For this reason, your customers’ trust should never be taken for granted. Instead, show you value it, prove your reliability, and follow through on any undertaking.
Do this, and your clients will see you as an easy choice rather than a risky one.
Your customers, like you, have multiple demands to juggle and much to think about already, so respect their time and avoid complicating things.
Review the experience you provide from their perspective. More likely than not, it could benefit from a little streamlining.
Examine your processes, weed out those that are long-winded – do you really need that many questions on the client take-on form? Also, consider your offering. Is it overwhelming or difficult to understand – is it totally necessary to have all those product variations and pricing options?
While it’s good to give customers options, too much choice can hamper decision-making and stall your client take-ons.
Instead, opt for a clear and manageable set of choices, and a simple logical (obvious) sequence of next steps to follow. This will make life far easier for your clients, and ensure you stand out as a more confident and favourable option compared to your competitors.
I’m sure I don’t need to tell you how essential transparency and understanding are. Make sure these elements are a core part of your ‘corporate values’ and that your team get this too – the “computer says no” parody may be relatable, but it’s not an association you want.
In the eyes of your clients, your website, marketing collateral, and customer-facing team members and processes are your business. They’re responsible for helping clients on their journey, and explaining the critical details of what’s going to happen and when. To communicate all this effectively, your team need clarity and understanding themselves. Don’t just tell them what to do, tell them why.
Nail this, and your customers will feel like you are on their side, acting in their best interest and helping them through their journey (as opposed to putting up barriers and bureaucratic processes for your own mysterious purposes).
Final word… the idea that ‘change is the only constant’ is hardly new, but it does sometimes feel like it’s stepped up a gear of late. Regardless, if VUCA is the new normal, it doesn’t mean we have to just accept it.
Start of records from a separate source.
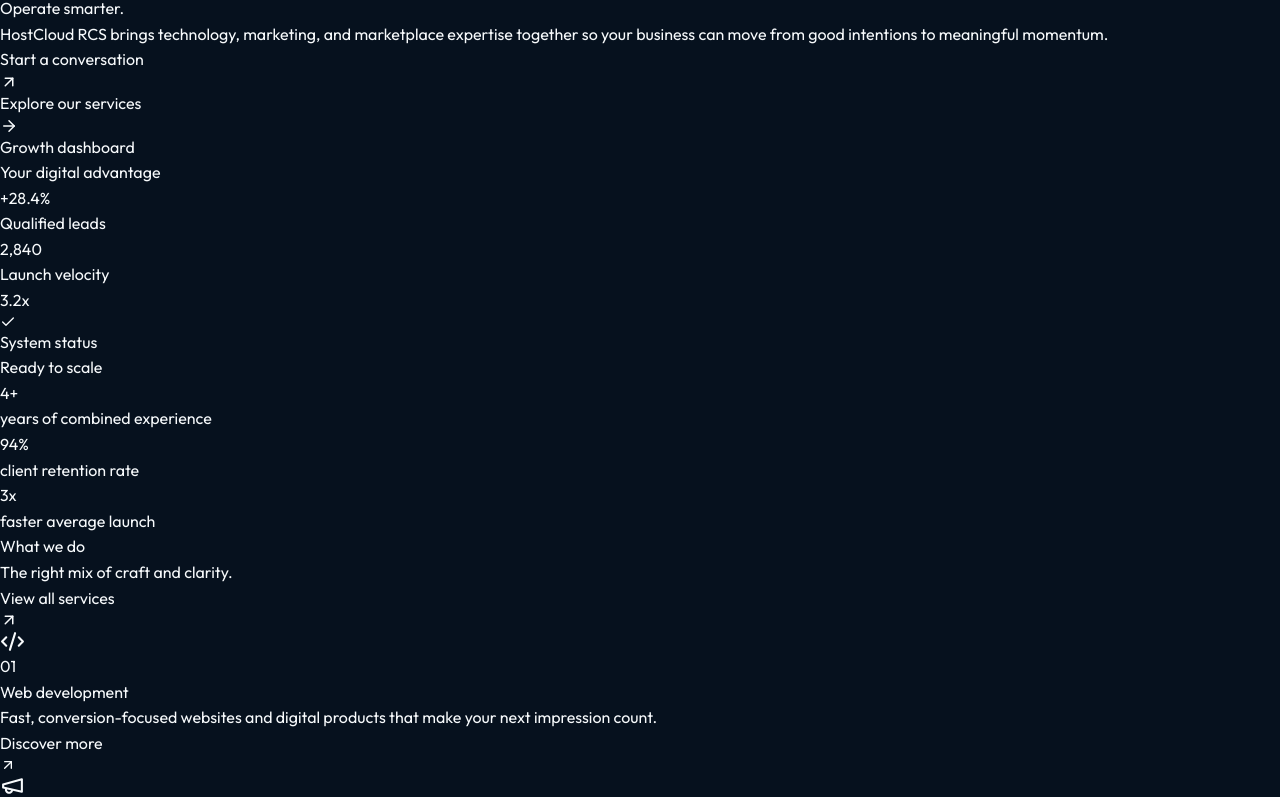
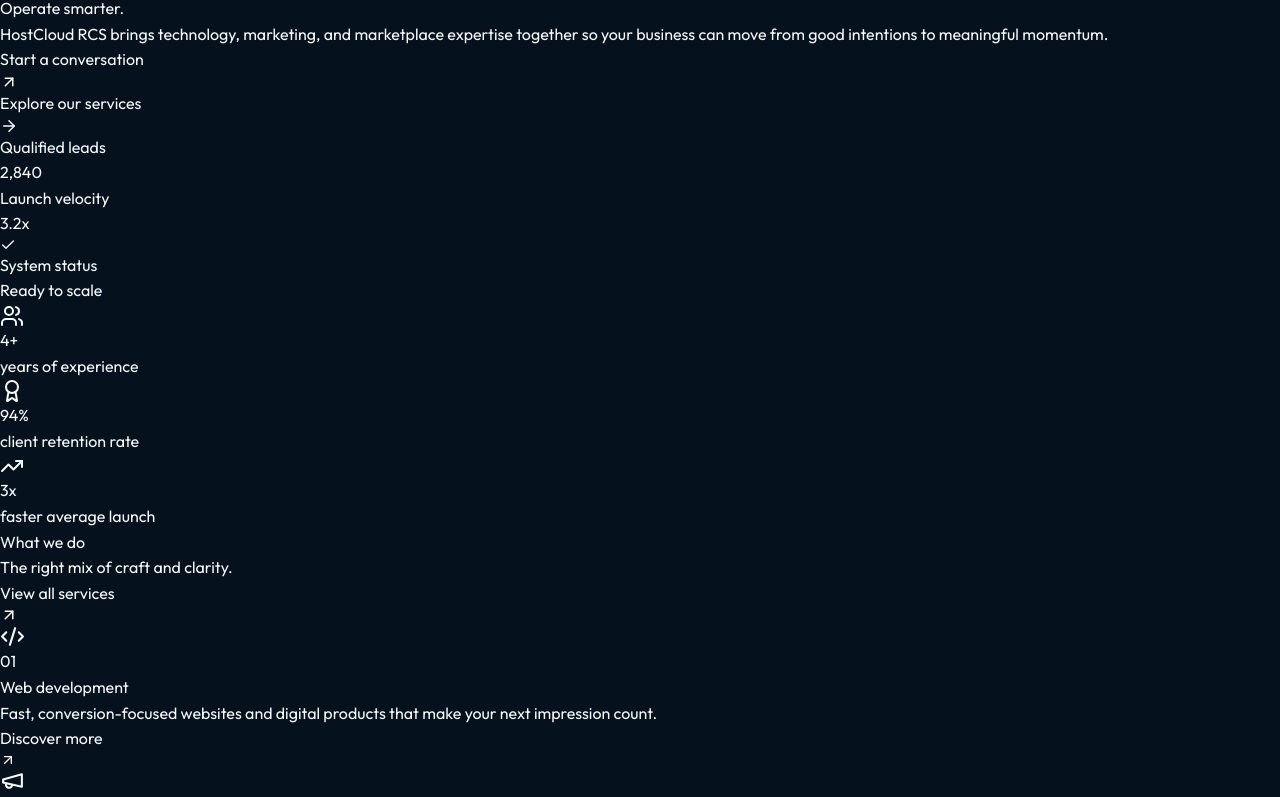
Before and after one commit to kittycatgithub/hostcloudrcs, a Next.js app in the folder hostcloudrcs-frontend/: page / in a window 1280 px wide. Shown: the part 855-1652 px from the top of the page. Built offline with nearby package versions, Linux system fonts and the light colour scheme.

Commit message:
Updated hero section

```diff
--- a/hostcloudrcs-frontend/app/page.tsx
+++ b/hostcloudrcs-frontend/app/page.tsx
@@ -2,6 +2,7 @@ import Link from "next/link";
 import {
   ArrowRight,
   ArrowUpRight,
+  Award,
   BarChart3,
   Check,
   Cloud,
@@ -10,10 +11,12 @@ import {
   ShieldCheck,
   Sparkles,
   Target,
+  TrendingUp,
   Users,
 } from "lucide-react";
 import { SiteHeader } from "@/components/site-header";
 import { SiteFooter } from "@/components/site-footer";
+import Image from "next/image";
 
 const services = [
   {
@@ -38,10 +41,31 @@ const services = [
     number: "03",
   },
 ];
-const stats: [string, string][] = [
-  ["4+", "years of combined experience"],
-  ["94%", "client retention rate"],
-  ["3x", "faster average launch"],
+const stats = [
+  {
+    value: "4+",
+    label: "years of experience",
+    icon: Users,
+    text: "text-amber-400",
+    bg: "bg-amber-400/10",
+    ring: "ring-amber-400/20",
+  },
+  {
+    value: "94%",
+    label: "client retention rate",
+    icon: Award,
+    text: "text-rose-400",
+    bg: "bg-rose-400/10",
+    ring: "ring-rose-400/20",
+  },
+  {
+    value: "3x",
+    label: "faster average launch",
+    icon: TrendingUp,
+    text: "text-emerald-400",
+    bg: "bg-emerald-400/10",
+    ring: "ring-emerald-400/20",
+  },
 ];
 
 export default function Home() {
@@ -65,10 +89,10 @@ export default function Home() {
           <div className="hero-orb absolute -right-48 -top-40 h-[620px] w-[620px] rounded-full" />
           <div className="container-shell relative grid min-h-[690px] items-center gap-14 py-20 lg:grid-cols-[1.05fr_.95fr] lg:py-24">
             <div>
-              <div className="mb-7 inline-flex items-center gap-2 rounded-full border border-cyan-300/25 bg-cyan-300/10 px-3 py-2 text-xs font-bold uppercase tracking-[0.15em] text-cyan-200">
+              <div className="mb-7 inline-flex items-center gap-2 rounded-full border border-cyan-300/25 bg-cyan-300/10 px-3 py-2 text-xs font-bold uppercase tracking-[0.15em] text-amber-300">
                 <Sparkles size={14} /> Digital, done differently
               </div>
-              <h1 className="max-w-3xl text-5xl leading-[1.08] tracking-[-0.05em] text-white sm:text-6xl lg:text-7xl">
+              <h1 className="max-w-3xl text-5xl  leading-[1.08] tracking-[-0.05em] text-white sm:text-6xl lg:text-7xl">
                 Build better.
                 <br />
                 <span className="text-cyan-300">Grow faster.</span>
@@ -83,14 +107,14 @@ export default function Home() {
               <div className="mt-9 flex flex-col gap-3 sm:flex-row">
                 <Link
                   href="/contact-us"
-                  className="inline-flex items-center justify-center rounded-full bg-cyan-300 px-6 py-4 font-bold text-[#06111e] transition hover:bg-white"
+                  className="inline-flex items-center justify-center rounded-full bg-cyan-300 px-4 py-2 font-bold text-[#06111e] transition hover:bg-white"
                 >
                   Start a conversation{" "}
                   <ArrowUpRight size={18} className="ml-2" />
                 </Link>
                 <Link
                   href="/our-services"
-                  className="inline-flex items-center justify-center rounded-full border border-white/15 px-6 py-4 font-bold text-white transition hover:border-cyan-300 hover:text-cyan-300"
+                  className="inline-flex items-center justify-center rounded-full border border-white/15 px-4 py-2 font-bold text-white transition hover:border-cyan-300 hover:text-cyan-300"
                 >
                   Explore our services <ArrowRight size={18} className="ml-2" />
                 </Link>
@@ -99,38 +123,22 @@ export default function Home() {
             <div className="relative mx-auto w-full max-w-[470px] lg:ml-auto">
               <div className="animate-pulse-ring absolute inset-8 rounded-[35%] border border-cyan-300/30" />
               <div className="relative rounded-[2rem] border border-white/15 bg-white/[0.06] p-5 backdrop-blur-sm">
-                <div className="flex items-center justify-between border-b border-white/10 pb-5">
-                  <div>
-                    <p className="text-xs uppercase tracking-[0.18em] text-slate-500">
-                      Growth dashboard
-                    </p>
-                    <p className="mt-1 text-sm font-bold text-white">
-                      Your digital advantage
-                    </p>
-                  </div>
-                  <div className="rounded-full bg-emerald-400/15 px-3 py-1 text-xs font-bold text-emerald-300">
-                    +28.4%
-                  </div>
+                <div className="relative h-64 w-full overflow-hidden rounded-xl">
+                  <Image
+                    src="/images/website-content/hero-image.jpg"
+                    alt="Team reviewing growth analytics"
+                    fill
+                    sizes="(min-width: 1024px) 420px, 90vw"
+                    className="object-cover"
+                  />
                 </div>
-                <div className="mt-7 flex h-48 items-end gap-3 px-3">
-                  {[34, 47, 42, 63, 59, 77, 91].map((height, index) => (
-                    <div
-                      key={height}
-                      className="flex-1 rounded-t-lg bg-gradient-to-t from-cyan-500/20 to-cyan-300"
-                      style={{
-                        height: `${height}%`,
-                        opacity: 0.45 + index * 0.08,
-                      }}
-                    />
-                  ))}
-                </div>
-                <div className="mt-5 grid grid-cols-2 gap-3">
+                <div className="mt-2 grid grid-cols-2 gap-3">
                   <div className="rounded-2xl bg-[#0b1b2d] p-4">
-                    <p className="text-xs text-slate-500">Qualified leads</p>
+                    <p className="text-xs text-white">Qualified leads</p>
                     <p className="mt-2 text-2xl font-bold text-white">2,840</p>
                   </div>
                   <div className="rounded-2xl bg-[#0b1b2d] p-4">
-                    <p className="text-xs text-slate-500">Launch velocity</p>
+                    <p className="text-xs text-white">Launch velocity</p>
                     <p className="mt-2 text-2xl font-bold text-cyan-300">
                       3.2x
                     </p>
@@ -159,17 +167,24 @@ export default function Home() {
             }}
           />
         </section>
-        <section className="border-b border-white/10 py-8">
-          <div className="container-shell grid gap-5 sm:grid-cols-3">
-            {stats.map(([value, label]) => (
+        <section className="border-b border-white/10 py-3">
+          <div className="container-shell grid gap-6 sm:grid-cols-3">
+            {stats.map(({ value, label, icon: Icon, text, bg, ring }) => (
               <div
                 key={label}
                 className="flex items-center gap-4 sm:justify-center sm:border-l sm:border-white/10 first:sm:border-0"
               >
-                <p className="text-3xl font-bold text-cyan-300">{value}</p>
-                <p className="max-w-[150px] text-sm leading-5 text-slate-400">
-                  {label}
-                </p>
+                <div
+                  className={`flex h-12 w-12 shrink-0 items-center justify-center rounded-xl ${bg} ring-1 ${ring}`}
+                >
+                  <Icon className={`h-6 w-6 ${text}`} strokeWidth={2} />
+                </div>
+                <div>
+                  <p className={`text-2xl font-bold ${text}`}>{value}</p>
+                  <p className="max-w-[150px] text-sm leading-5 text-white">
+                    {label}
+                  </p>
+                </div>
               </div>
             ))}
           </div>
```
Also changed, not shown: hostcloudrcs-frontend/public/images/website-content/hero-image.jpg (added).
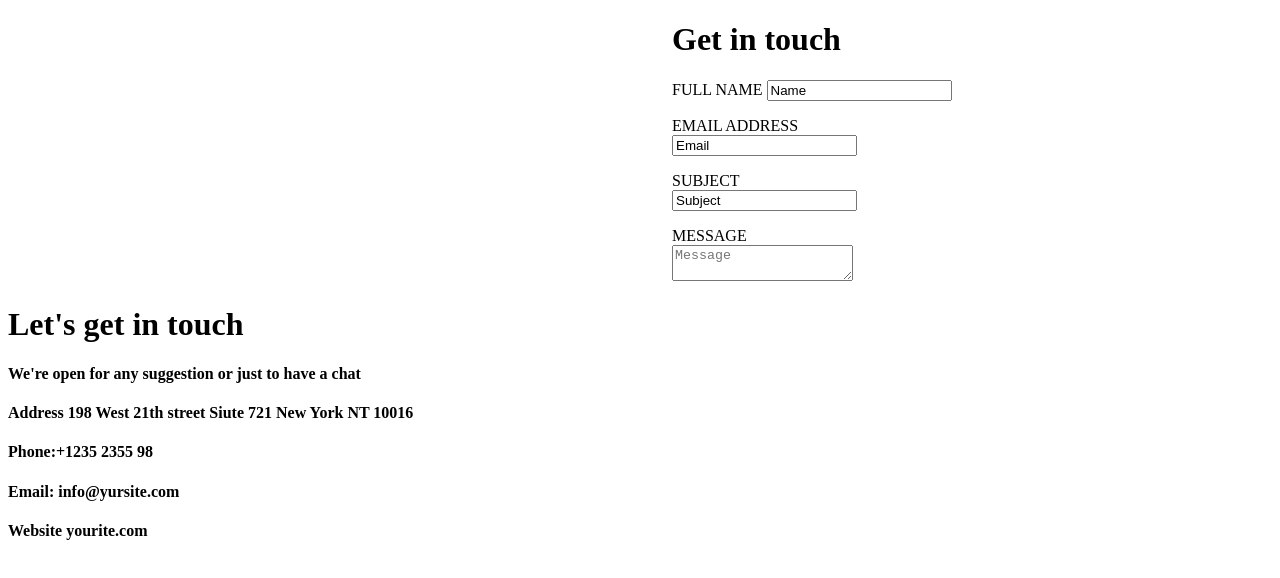
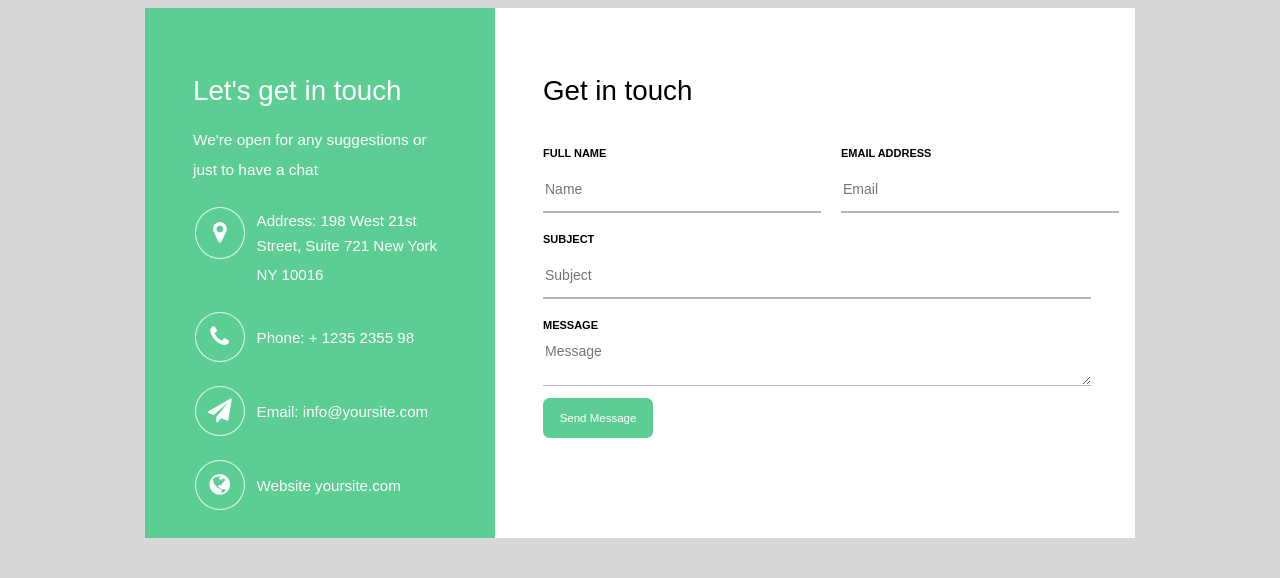
Before and after one commit to AustejaBe/Pamokos, a plain HTML site: page Namų darbai/forma.html in a window 1280 px wide. Drawn offline with Linux system fonts and the light colour scheme.

Commit message:
Atnaujinta

```diff
--- /dev/null
+++ b/6 diena/style.css
@@ -0,0 +1,8 @@
+  @import url('https://fonts.googleapis.com/css2?family=Open+Sans:ital,wght@0,300;0,400;0,500;1,400;1,500;1,700&display=swap');
+h1 {
+    color: aquamarine;
+}
+
+body {
+    font-family: 'Open Sans', sans-serif;
+}
--- a/Namų darbai/forma.html
+++ b/Namų darbai/forma.html
@@ -1,56 +1,238 @@
 <!DOCTYPE html>
 <html lang="en">
+
 <head>
     <meta charset="UTF-8">
     <meta http-equiv="X-UA-Compatible" content="IE=edge">
     <meta name="viewport" content="width=device-width, initial-scale=1.0">
-    <title>Forma</title>
+    <title>Uzklausos forma</title>
+    <link rel="stylesheet" href="https://cdnjs.cloudflare.com/ajax/libs/font-awesome/4.7.0/css/font-awesome.min.css">
     <style>
+        body {
+            background-color: rgb(216, 216, 216);
+
+        }
+
+        .bendras {
+            display: flex;
+            justify-content: center;
+        }
+
+        .kaire {
+            display: block;
+            height: 530px;
+            width: 350px;
+            background-color: rgb(92, 206, 147);
+            color: white;
+            font-family: sans-serif;
+            justify-content: center;
+            padding: 3rem;
+            box-sizing: border-box;
+        }
+
+        h1,
+        h3 {
+            font-weight: lighter;
+        }
+
+        h1 {
+            font-size: 27.7px;
+        }
+
+        h3 {
+            font-size: 15.4px;
+            line-height: 30px;
+            margin-bottom: 20px;
+        }
+
+        .icon {
+            border: 1px solid rgba(255, 255, 255, 0.855);
+            border-radius: 100%;
+            padding: 10px;
+            font-size: x-large;
+            width: 20%;
+
+        }
+
+        .info {
+            height: 50px;
+            width: 200px;
+            text-align: left;
+            padding-left: 10px;
+            box-sizing: border-box;
+            font-weight: lighter;
+            line-height: 25px;
+            font-size: .4cm;
+        }
+
+        table {
+            margin-bottom: 20px;
+        }
+
+        .desine {
+            display: block;
+            height: 530px;
+            width: 640px;
+            background-color: white;
+            color: black;
+            font-family: sans-serif;
+            justify-content: center;
+            padding: 3rem;
+            box-sizing: border-box;
+            font-size: 11px;
+
+        }
+
         label {
             display: block;
-        }
-        .divider {
-            margin-bottom: 1rem;
+            font-weight: 800;
+            margin-bottom: 10px;
         }
 
-        form {
-            width: 600px;
-            margin-left: auto;
+        .nameEmail {
+            display: flex;
+            margin-bottom: 20px;
+            width: 100%;
+
+        }
+
+        .langelis {
+            border-top: none;
+            border-left: none;
+            border-right: none;
+            border-color: rgb(183, 183, 183);
+            height: 40px;
+        }
+
+        .vardas {
+            width: 274px;
+        }
+
+        .pastas {
+            width: 274px;
+        }
+
+        .ilgas {
+            width: 100%;
+        }
+
+        button {
+            background-color: rgb(92, 206, 147);
+            color: white;
+            border-radius: 6.5px;
+            height: 40px;
+            width: 110px;
+            border: none;
+            margin-top: 10px;
+            font-size: 11.5px;
+        }
+
+        ::placeholder {
+            font-size: 14px;
+            font-family: sans-serif;
+        }
+
+        .divider {
+            margin-top: 40px;
+        }
+
+        @media (max-width: 468px) {
+            .bendras {
+                display: block;
+            }
+            .kaire {
+                width: 100%;
+                height: auto;
+            }
+            .desine {
+                width: 100%;
+                height: auto;
+            }
+            .nameEmail {
+                display: block;
+            }
+
+            .pastas {
+                width: 100%;
+            }
+            .vardas {
+                width: 100%;
+            }
+
+            .nameEmail div:nth-child(2) {
+                margin-left: 0 !important;
+            }
         }
     </style>
 </head>
+
 <body>
+    <div class="bendras">
+        <div class="kaire">
+            <h1>Let's get in touch</h1>
+            <h3>We're open for any suggestions or just to have a chat</h3>
+            <div>
+                <table>
+                    <tbody>
+                        <tr>
+                            <th class="icon"><i class="fa fa-map-marker"></i></th>
+                            <th class="info">Address: 198 West 21st Street, Suite 721 New York</th>
+                        </tr>
+                        <tr>
+                            <th></th>
+                            <th class="info" style="margin:0; height:20px;">NY 10016</th>
+                        </tr>
+                        <table>
+                            <tbody>
+                                <tr>
+                                    <th class="icon"><i class="fa fa-phone"></th>
+                                    <th class="info">Phone: + 1235 2355 98</th>
+                                </tr>
+                            </tbody>
+                        </table>
+                        <table>
+                            <tbody>
+                                <tr>
+                                    <th class="icon"><i class="fa fa-paper-plane"></th>
+                                    <th class="info">Email: info@yoursite.com</th>
+                                </tr>
+                            </tbody>
+                        </table>
+                        <table>
+                            <tbody>
+                                <tr>
+                                    <th class="icon"><i class="fa fa-globe"></th>
+                                    <th class="info">Website yoursite.com</th>
+                                </tr>
+                            </tbody>
+                        </table>
+            </div>
+        </div>
+        <div class="desine">
+            <h1>Get in touch</h1>
+            <div class="divider">
+                <div class="nameEmail">
+                    <div>
+                        <label>FULL NAME</label>
+                        <input class="langelis vardas" type="text" placeholder="Name">
+                    </div>
+                    <div style="margin-left:20px">
+                        <label>EMAIL ADDRESS</label>
+                        <input class="langelis pastas" type="email" placeholder="Email">
+                    </div>
+                </div>
+                <div style="margin-bottom:20px">
+                    <label>SUBJECT</label>
+                    <input class="langelis ilgas" type="text" placeholder="Subject">
+                </div>
+                <div>
+                    <label>MESSAGE</label>
+                    <textarea class="langelis ilgas" placeholder="Message"></textarea>
+                </div>
+                <button>Send Message</button>
+            </div>
+        </div>
+    </div>
+</body>
 
-
-    <form>
-        <h1>Get in touch</h1>
-
-        <div class="divider">
-            <label">FULL NAME</label>
-            <input type="text" value="Name" required>
-        </div>
-        <div class="divider">
-            <label>EMAIL ADDRESS</label>
-            <input type="text" value="Email" required>
-        </div>
-        <div class="divider">
-            <label>SUBJECT</label>
-            <input type="text" value="Subject" required>
-        </div>
-        <div class="divider">
-            <label>MESSAGE</label>
-            <textarea placeholder="Message"></textarea>
-        </div>
-    </form>
-    <div class="info">
-        <h1>Let's get in touch</h1>
-        <h4>We're open for any suggestion or just to have a chat</h4>
-        <h4>Address 198 West 21th street  Siute 721 New York NT 10016</h4>
-        <h4>Phone:+1235 2355 98</h4>
-        <h4>Email: info@yursite.com</h4>
-        <h4>Website yourite.com</h4>
-    </div>
-
-
-</body>
 </html>
```
Also changed, not shown: 6 diena/background-nuotraukos.html (added, +50 -0 lines), 6 diena/ikonos.html (added, +25 -0 lines), 6 diena/link-element.html (added, +16 -0 lines), 6 diena/sriftai.html (added, +27 -0 lines), 6 diena/resursai/foto/2.png (added), 6 diena/resursai/icon/heart.png (added), 4 other files.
Rise to the challenge. Prime your business for resilience (VUCA Part 1) and make things as un-VUCA as possible for those you come into contact with.
Master this and you will not only navigate your own VUCA seas with confidence, you will also enhance your reputation, earn respect, and achieve deeper relationships, while others around you flounder in reactive disarray!